▶ [WHAT IS EXPECTED]
Report all lines of the data below that hold the word "Proyecto".

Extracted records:
%%

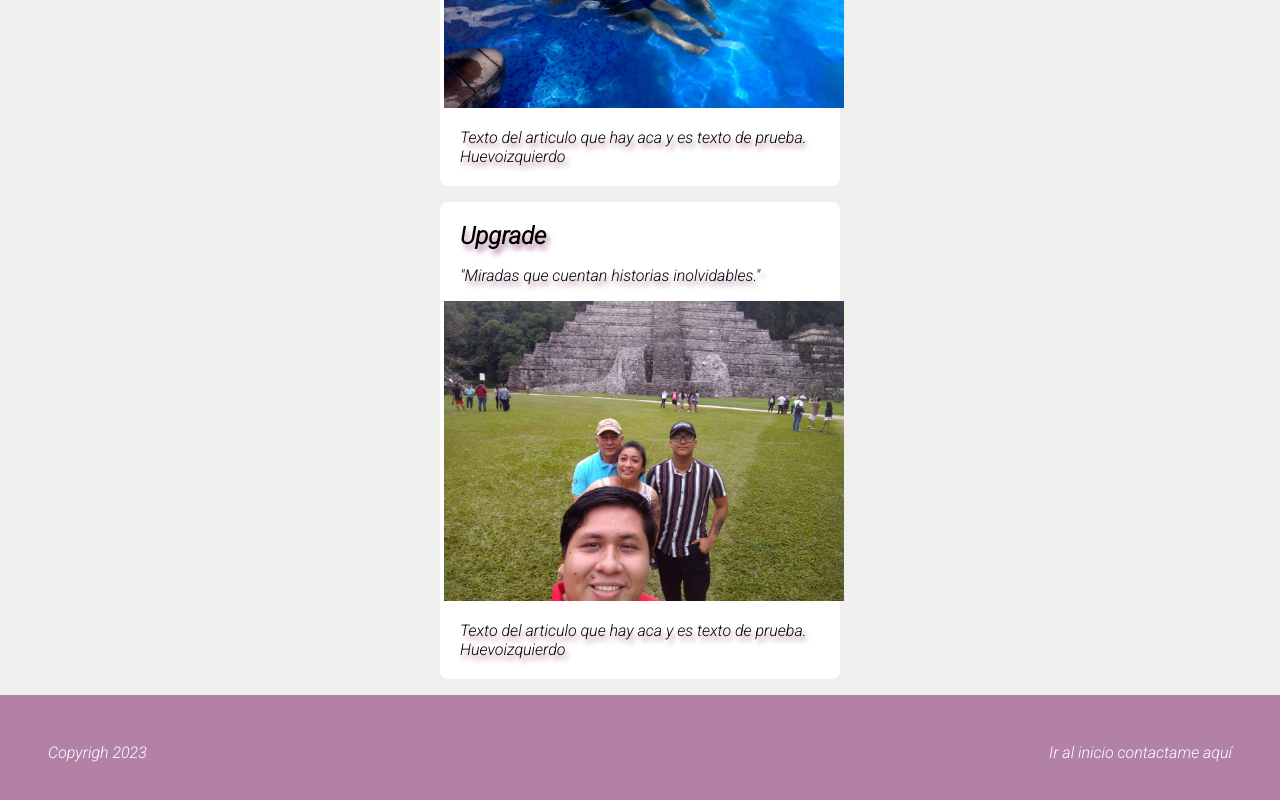
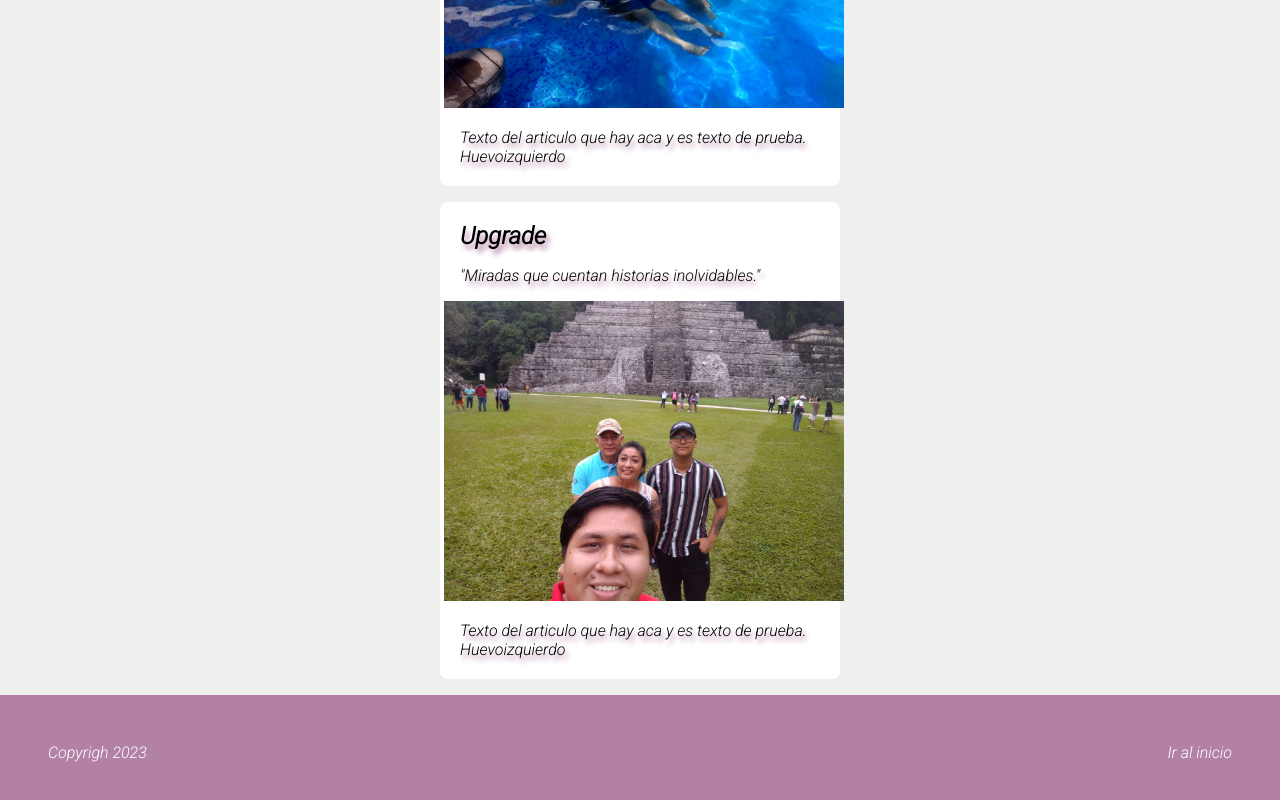
Before and after one commit to HUEVOIZQUIERDO/family, a plain HTML site: page Proyecto 1/index.html in a window 1280 px wide. Shown: the part 3002-3802 px from the top of the page. Drawn offline with Linux system fonts and the light colour scheme.

Commit message:
Update index.html

```diff
--- a/Proyecto 1/index.html
+++ b/Proyecto 1/index.html
@@ -51,7 +51,6 @@
     <footer>
         <section>
             <a href="#titulo">Ir al inicio</a>
-            <a href="mialto:>edgardcc1818@gmail.com">contactame aquí</a>
         </section>
         <p>Copyrigh 2023 </p>
     </footer>
```
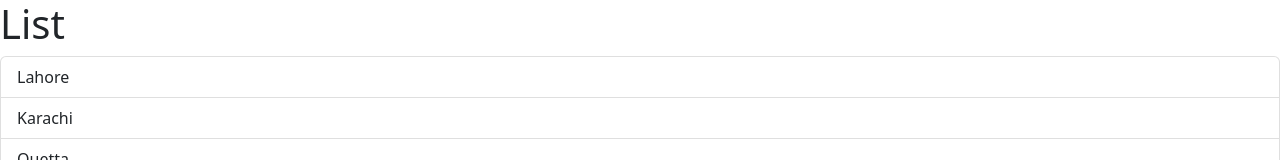
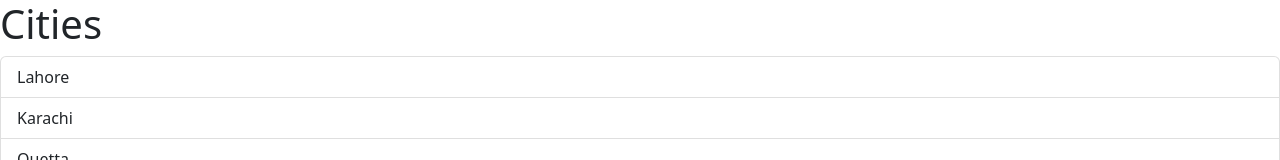
Before and after one commit to mashalbutt7/vite-project, a React (Vite) app: page / in a window 1280 px wide. Shown: the top 160 px of the page. Built offline with nearby package versions, Linux system fonts and the light colour scheme; the HTML template or start-up script is replaced by a standard one.

Commit message:
using props for input

```diff
--- a/src/App.tsx
+++ b/src/App.tsx
@@ -1,9 +1,10 @@
 import ListGroup from "./components/ListGroup";
 
 function App() {
+  let items = ["Lahore", "Karachi", "Quetta", "Islamabad", "Multan"]; //method map
   return (
     <div>
-      <ListGroup />
+      <ListGroup items={items} heading="Cities" />
     </div>
   );
 }
--- a/src/components/ListGroup.tsx
+++ b/src/components/ListGroup.tsx
@@ -3,15 +3,17 @@
 import { Fragment } from "react/jsx-runtime";
 
 //hook allows to tap in built in features
-
+interface Props {
+  items: string[];
+  heading: string;
+}
 //event handler
 //const handleClick = (event: MouseEvent) => console.log(event);
-function ListGroup() {
-  const items = ["Lahore", "Karachi", "Quetta", "Islamabad", "Multan"]; //method map
+function ListGroup({ items, heading }: Props) {
   const [selectedIndex, setSelectedIndex] = useState(-1);
   return (
     <Fragment>
-      <h1>List</h1>
+      <h1>{heading}</h1>
 
       {items.length === 0 && <p>no item found</p>}
       <ul className="list-group">
@@ -39,3 +41,4 @@
 //key to track items in case we add or delete items
 //braces exception in jsx elements only html element or react comp
 // also use a function for this or a const diff msg can be passed if we use a fucntion
+//props are input components
```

%%

▶ [SOLUTION TO THIS PROBLEM]
Before and after one commit to HUEVOIZQUIERDO/family, a plain HTML site: page Proyecto 1/index.html in a window 1280 px wide. Shown: the part 3002-3802 px from the top of the page. Drawn offline with Linux system fonts and the light colour scheme.
--- a/Proyecto 1/index.html
+++ b/Proyecto 1/index.html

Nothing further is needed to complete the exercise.